Abu Dhabi: “Long live France” came the chants, in French, from citizens of the Ashrafieh neighbourhood during French President Emmanuel Macron’s tour there on Thursday despite the end of the French mandate over Lebanon in 1943 and the withdrawal of the last soldier in 1946. But after more than 20 years of occupation, The the Lebanese are calling for a return of the French mandate as an affirmation of dissatisfaction with the current regime, according to the German News Agency.
The Lebanese have suffered greatly, and have overcome many tragedies before, from fierce battles by proxy to a catastrophic civil war that destroyed central Beirut. The people showed great stamina, but their patience is now exhausted, especially after the disaster of the Beirut Port blasts on Tuesday.
They welcomed Macron’s visit and as he stood in the midst of the crowd in Beirut he even pushed one of his guards aside in order to embrace a Lebanese woman. The Lebanese saw him as their “saviour.”
He initiated this visit, indifferent to the dangers, the least of which is the possibility of infection with the Coronavirus, among the crowds of people to express his solidarity and France’s solidarity with them.
Anger of the masses
They have not seen a Lebanese official standing in their midst and addressing them, and in fact no one, whoever was responsible, will not dare to do so. The anger of the Lebanese masses is stormy and its consequences cannot be predicted.
For instance, when the Lebanese Minister of Justice, Marie Claude Najm, tried to inspect the affected areas as a result of the explosion, angry protesters demanded her to resign, saying, “Do you have no dignity?!” While the protesters chased her, she tried to hide in one of the destroyed buildings until the army soldiers arrived to rescue her. The Lebanese President, Michel Aoun, only inspected the port.
Bloomberg News Agency says that the scenes of Macron’s tour, which were broadcast live by the media around the world, are expected to cause controversy in France, as he has been criticized from time to time for not responding to the French demands, and his popularity has barely begun to recover after the protests of the yellow vest activists.
During his tour, Macron was wearing a black tie to express grief for the victims of the devastating explosion in Beirut’s main port, which killed at least 137 people, injured thousands, and displaced 300,000 people. The damage is estimated at $5 billion, an amount that Lebanon does not possess now, according to Bloomberg.
Speaking to reporters at the end of his visit, Macron called for an international investigation to be conducted to determine the causes of the explosion, which was reported to have been the result of the presence of a large shipment of “ammonium nitrate” in one of the port’s warehouses. “We need a transparent and frank international investigation to ensure that nothing is hidden or any doubts remain,” Macron said.
Macron tried to show his solidarity with the Lebanese people without standing by any political group. When one of the women shouted, “Please do not give the money to our corrupt government,” Macron looked at her and said, “Don’t worry about this.”
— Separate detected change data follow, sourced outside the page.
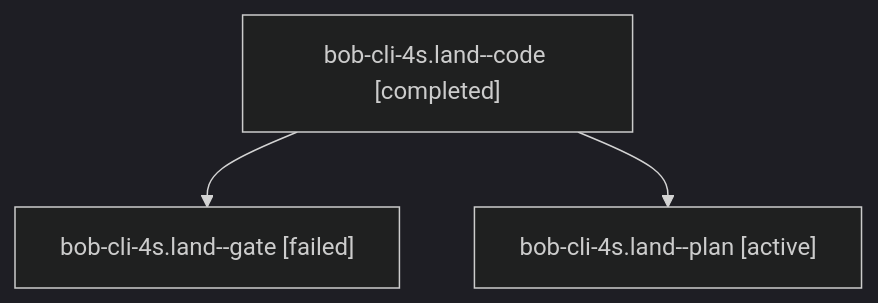
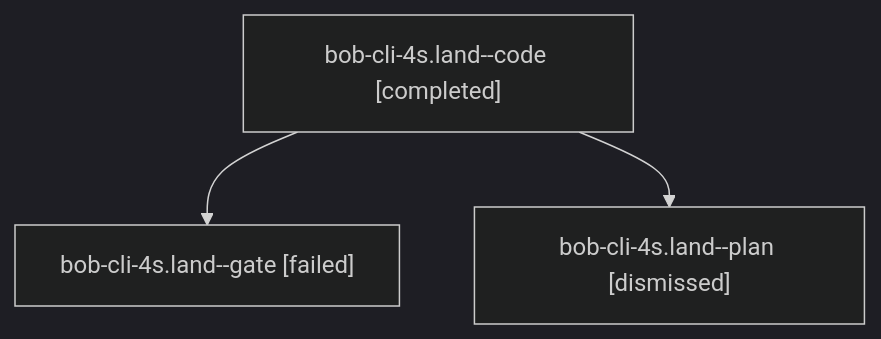
The diagram in sessions/bbugyi200.athena.bob-cli-4s.land.md (bobs-org/bob-cli--agents), drawn with Mermaid (dark theme) before and after one commit. The commit also changed other lines of this file and 33 other files, not shown here.

````diff
--- a/sessions/bbugyi200.athena.bob-cli-4s.land.md
+++ b/sessions/bbugyi200.athena.bob-cli-4s.land.md
@@ -9,8 +9,8 @@
 ```mermaid
 flowchart TD
   n0["bob-cli-4s.land--code [completed]"]
   n1["bob-cli-4s.land--gate [failed]"]
   n0 --> n1
-  n2["bob-cli-4s.land--plan [active]"]
+  n2["bob-cli-4s.land--plan [dismissed]"]
   n0 --> n2
 ```
````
Macron promised that he would organize international aid while also pushing for political change. He said, “I came this morning to help, and I will talk with all political factions to demand a new charter.”
Macron refused to rule out sanctions against the Lebanese government, although he stressed that this was not a priority for the time being. He said Lebanese banks should disclose their losses to disburse international loans necessary to maintain food supplies.
On the other hand, Bloomberg reported that the French president’s visit to Lebanon shows his ambition to be a world leader in a region where the United States and Russia have maintained the balance of power in recent years, and Turkey is flexing its muscles.
Break out of the abyss
John Alterman, director of the Middle East programme at the American Center for Strategic Studies, said that under normal circumstances, the United States and its like allies and partners would come together to help Lebanon break out of the abyss in which it fell, and at the same time strike a blow against Iranian influence and help Lebanon not to become a failed state. There is insufficient evidence that the United States has the capacity or intent to organise such an effort now.
Alterman called on the administration of US President Donald Trump to hold in-depth discussions with France, the United Kingdom, and the Gulf states, saying that there should be tough discussions with Lebanese officials. These discussions and negotiations will take time and require skill, sympathy and understanding.
Alterman said that although it is not certain that the international parties will be able to take advantage of the current crisis to achieve the reforms that Lebanon needs, the chances are better if the United States plays a central role in these efforts, as the consequences of Lebanon’s failure could haunt Trump and his successors for years to come.